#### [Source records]
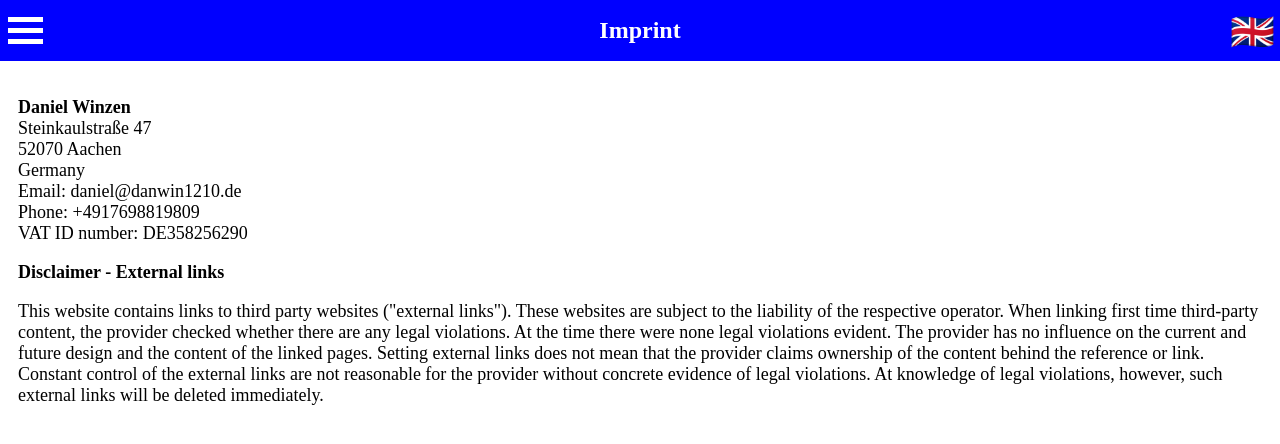
After one commit to DanWin/main-website, a PHP site: page /imprint.php in a window 1280 px wide. The commit adds this page. Shown: the top 444 px of the page. Run offline with PHP 8.4, Linux system fonts and the light colour scheme.

Commit message:
Create imprint page

```diff
--- a/common.php
+++ b/common.php
@@ -127,8 +127,9 @@ function menu(string $title = ''): void
 	echo "<a href=\"$host/github-ipv6-proxy.php\">"._('GitHub IPv6 proxy').'</a>';
 	echo "<a href=\"$host/faq.php\">"._('FAQ').'</a>';
 	echo "<a href=\"$host/about.php\">"._('About').'</a>';
+	echo "<a href=\"$host/contact.php\">"._('Contact').'</a>';
 	echo "<a href=\"$host/privacy.php\">"._('Privacy').'</a>';
-	echo "<a href=\"$host/contact.php\">"._('Contact').'</a>';
+	echo "<a href=\"$host/imprint.php\">"._('Imprint').'</a>';
 	echo '</nav>';
 	echo '</details>';
 	echo '<details id="language">';
--- /dev/null
+++ b/imprint.php
@@ -0,0 +1,40 @@
+<?php
+require_once('common.php');
+global $language, $dir, $locale;
+?>
+<!DOCTYPE html><html lang="<?php echo $language; ?>" dir="<?php echo $dir; ?>"><head>
+<title><?php echo _('Daniel - Imprint'); ?></title>
+<meta http-equiv="Content-Type" content="text/html; charset=utf-8">
+<meta name="author" content="Daniel Winzen">
+<meta name="viewport" content="width=device-width, initial-scale=1">
+<meta name="description" content="<?php echo _('Imprint of Daniel Winzen'); ?>">
+<link rel="canonical" href="https://danwin1210.de/imprint.php">
+<link rel="alternate" href="https://danwin1210.de/imprint.php" hreflang="x-default">
+<?php alt_links(); ?>
+<meta property="og:type" content="website">
+<meta property="og:title" content="<?php echo _('Daniel - Imprint'); ?>">
+<meta property="og:description" content="<?php echo _('Imprint of Daniel Winzen'); ?>">
+<meta property="og:image" content="https://danwin1210.de/daniel.jpg">
+<meta property="og:image:type" content="image/jpeg">
+<meta property="og:image:height" content="1000">
+<meta property="og:image:width" content="1000">
+<meta property="og:image:alt" content="<?php echo _('An avatar representing Daniel Winzen'); ?>">
+<meta property="og:url" content="https://danwin1210.de/contact.php">
+<meta property="og:locale" content="<?php echo $locale; ?>">
+<meta property="og:site_name" content="<?php echo _('Daniel'); ?>">
+<script type="application/ld+json">{"@context":"https://schema.org","@type":"WebPage","mainEntity":{"@type":"Person", "image": "/daniel.jpg", "name": "Daniel Winzen", "email": "daniel@danwin1210.de", "telephone": "+4917698819809", "url": "https://danwin1210.de"}}</script>
+</head><body>
+<?php menu(_('Imprint')); ?>
+<p>
+<b><?php echo CONTACT_NAME; ?></b><br>
+<?php echo CONTACT_STREET; ?><br>
+<?php echo CONTACT_ZIP . ' ' . CONTACT_CITY; ?><br>
+<?php echo CONTACT_COUNTRY; ?><br>
+<?php printf(_('Email: %s'), CONTACT_EMAIL); ?><br>
+<?php printf(_('Phone: %s'), CONTACT_PHONE); ?><br>
+<?php printf(_('VAT ID number: %s'), CONTACT_VAT_ID_NUMBER); ?>
+</p>
+<b><?php echo _('Disclaimer - External links'); ?></b>
+<p><?php echo _('This website contains links to third party websites ("external links"). These websites are subject to the liability of the respective operator. When linking first time third-party content, the provider checked whether there are any legal violations. At the time there were none legal violations evident. The provider has no influence on the current and future design and the content of the linked pages. Setting external links does not mean that the provider claims ownership of the content behind the reference or link. Constant control of the external links are not reasonable for the provider without concrete evidence of legal violations. At knowledge of legal violations, however, such external links will be deleted immediately.'); ?></p>
+</main>
+</body></html>
```
Also changed, not shown: contact.php (+0 -11 lines), 1 other file.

#### [WHAT YOU WILL DO]
Among the lines above, which contain the word "description"? Copy every one.

#### [THE ANSWER]
+<meta name="description" content="<?php echo _('Imprint of Daniel Winzen'); ?>">
+<meta property="og:description" content="<?php echo _('Imprint of Daniel Winzen'); ?>">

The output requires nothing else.